So, if that is the wrong question, what should the right question be? To me it is, “How do I make my brand more social?” When it comes down to it, social media is another venue to carry our brand message. By nature, it is not a sales tool. Who wants to be “sold” at a social event? Hardly no one. That’s what many marketers are doing when they view social media as a marketing strategy. The real goal is to find ways to make your brand more sociable. How can you offer value without trying to sell me on something? It’s not much different than an individual at a cocktail party. Everyone avoids the person who is always handing out their business cards and trying to get clients. On the other hand, many gravitate around people who are interesting, funny, and are as concerned about learning who you are as you are about them. Later on, that person has a much greater chance to approach you, in the right setting, to offer their services to you and your willingness to be open to listen and see if you could do business together. That’s real social media.
It still comes down to basics, getting your brand messaging and overall communication strategy right is what brings success, not jumping into social media without a well orchestrated integrated marketing plan. Actually having a great product/service and offer still is equally important. On thing social media does do is to speed up bad news. If your promotion or offer sucks or you don’t deliver what your brand promises, social media will become your worst nightmare. Consumers can take this tool from you and beat you with it, so brands must take special care on how they integrate this into their marketing. It’s a two-way street.

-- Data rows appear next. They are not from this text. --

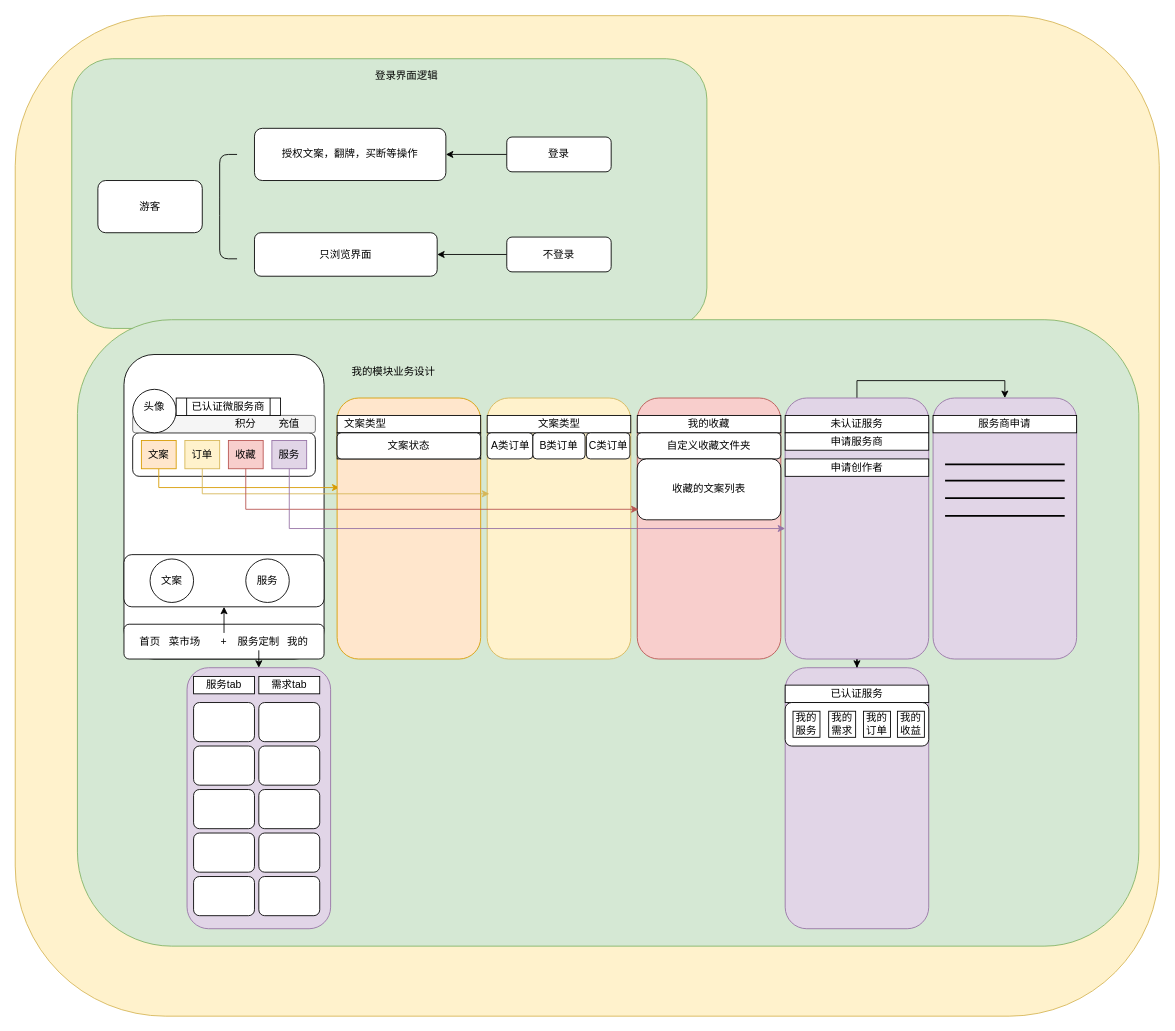
Above: Untitled Diagram.drawio in Raox1ngj1ng/mydraw (draw.io), before the change. Source tidied: cells renumbered, new cells numbered last; positions are measured from the earlier drawing's top-left corner, leaving out a move shared by most shapes. Both pictures are drawn from the tidied source at 87%, with x=0, y=0 at pixel (15, 15).
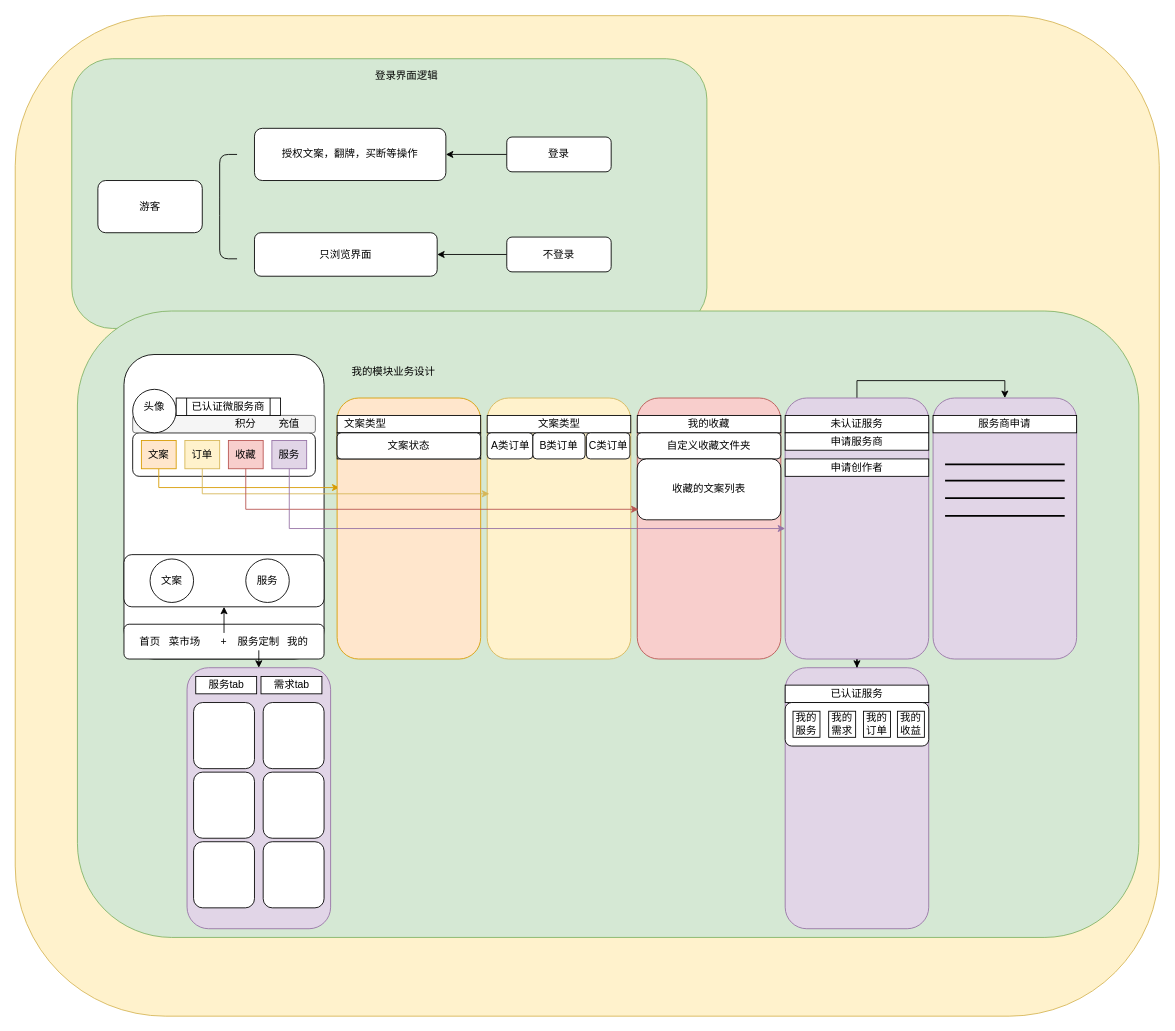
The same diagram, later.

Commit message:
服务定制设计

Change to the diagram source:
```diff
@@
     <mxCell id="13" style="rounded=1;whiteSpace=wrap;html=1;strokeWidth=1;fillColor=#d5e8d4;strokeColor=#82b366;" parent="1" vertex="1">
-      <mxGeometry x="71.5" y="350" width="1220" height="720" as="geometry" />
+      <mxGeometry x="71.5" y="340" width="1220" height="720" as="geometry" />
     </mxCell>
@@
     <mxCell id="79" value="服务tab" style="rounded=0;whiteSpace=wrap;html=1;" parent="1" vertex="1">
-      <mxGeometry x="205" y="760" width="70" height="20" as="geometry" />
+      <mxGeometry x="207.5" y="760" width="70" height="20" as="geometry" />
     </mxCell>
     <mxCell id="80" value="需求tab" style="rounded=0;whiteSpace=wrap;html=1;" parent="1" vertex="1">
-      <mxGeometry x="280" y="760" width="70" height="20" as="geometry" />
+      <mxGeometry x="282.5" y="760" width="70" height="20" as="geometry" />
     </mxCell>
-    <mxCell id="81" style="rounded=1;whiteSpace=wrap;html=1;" parent="1" vertex="1">
-      <mxGeometry x="205" y="790" width="70" height="45" as="geometry" />
-    </mxCell>
-    <mxCell id="82" style="rounded=1;whiteSpace=wrap;html=1;" parent="1" vertex="1">
-      <mxGeometry x="280" y="790" width="70" height="45" as="geometry" />
-    </mxCell>
-    <mxCell id="83" style="rounded=1;whiteSpace=wrap;html=1;" parent="1" vertex="1">
-      <mxGeometry x="205" y="840" width="70" height="45" as="geometry" />
-    </mxCell>
-    <mxCell id="84" style="rounded=1;whiteSpace=wrap;html=1;" parent="1" vertex="1">
-      <mxGeometry x="280" y="840" width="70" height="45" as="geometry" />
-    </mxCell>
-    <mxCell id="85" style="rounded=1;whiteSpace=wrap;html=1;" parent="1" vertex="1">
-      <mxGeometry x="205" y="890" width="70" height="45" as="geometry" />
-    </mxCell>
-    <mxCell id="86" style="rounded=1;whiteSpace=wrap;html=1;" parent="1" vertex="1">
-      <mxGeometry x="280" y="890" width="70" height="45" as="geometry" />
-    </mxCell>
-    <mxCell id="87" style="rounded=1;whiteSpace=wrap;html=1;" parent="1" vertex="1">
-      <mxGeometry x="205" y="940" width="70" height="45" as="geometry" />
-    </mxCell>
-    <mxCell id="88" style="rounded=1;whiteSpace=wrap;html=1;" parent="1" vertex="1">
-      <mxGeometry x="280" y="940" width="70" height="45" as="geometry" />
-    </mxCell>
-    <mxCell id="89" style="rounded=1;whiteSpace=wrap;html=1;" parent="1" vertex="1">
-      <mxGeometry x="205" y="990" width="70" height="45" as="geometry" />
-    </mxCell>
-    <mxCell id="90" style="rounded=1;whiteSpace=wrap;html=1;" parent="1" vertex="1">
-      <mxGeometry x="280" y="990" width="70" height="45" as="geometry" />
-    </mxCell>
+    <mxCell id="91" style="rounded=1;whiteSpace=wrap;html=1;" parent="1" vertex="1">
+      <mxGeometry x="205" y="870" width="70" height="76" as="geometry" />
+    </mxCell>
+    <mxCell id="92" style="rounded=1;whiteSpace=wrap;html=1;" parent="1" vertex="1">
+      <mxGeometry x="285" y="870" width="70" height="76" as="geometry" />
+    </mxCell>
+    <mxCell id="93" style="rounded=1;whiteSpace=wrap;html=1;" parent="1" vertex="1">
+      <mxGeometry x="205" y="790" width="70" height="76" as="geometry" />
+    </mxCell>
+    <mxCell id="94" style="rounded=1;whiteSpace=wrap;html=1;" parent="1" vertex="1">
+      <mxGeometry x="285" y="790" width="70" height="76" as="geometry" />
+    </mxCell>
+    <mxCell id="95" style="rounded=1;whiteSpace=wrap;html=1;" parent="1" vertex="1">
+      <mxGeometry x="205" y="950" width="70" height="76" as="geometry" />
+    </mxCell>
+    <mxCell id="96" style="rounded=1;whiteSpace=wrap;html=1;" parent="1" vertex="1">
+      <mxGeometry x="285" y="950" width="70" height="76" as="geometry" />
+    </mxCell>
```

For example, Ashton Kutcher has been recognized as a social media king. His twitter account collects hundreds of new followers every week. Some believe it is solely because of Ashton’s use of twitter is what has raised his profile even more. What many don’t realize is he also puts into practice an integrated marketing approach for Brand Kutcher. While tweeting, he is also making appearances on Leno, is featured on the the cover of Men’s Fitness magazine, and making live appearances at CBS upfront events at Carnegie Hall. His combination of social media, traditional media and street promotion is what keeps Ashton on top of the buzz world.
Remember, social media is only a channel. It’s an increasingly important one, but it’s not a strategy unto itself. Make your brand social, by not trying to sell on social channels, but to engage in interesting conversation. And finally, be like Ashton Kutcher, and integrate your marketing.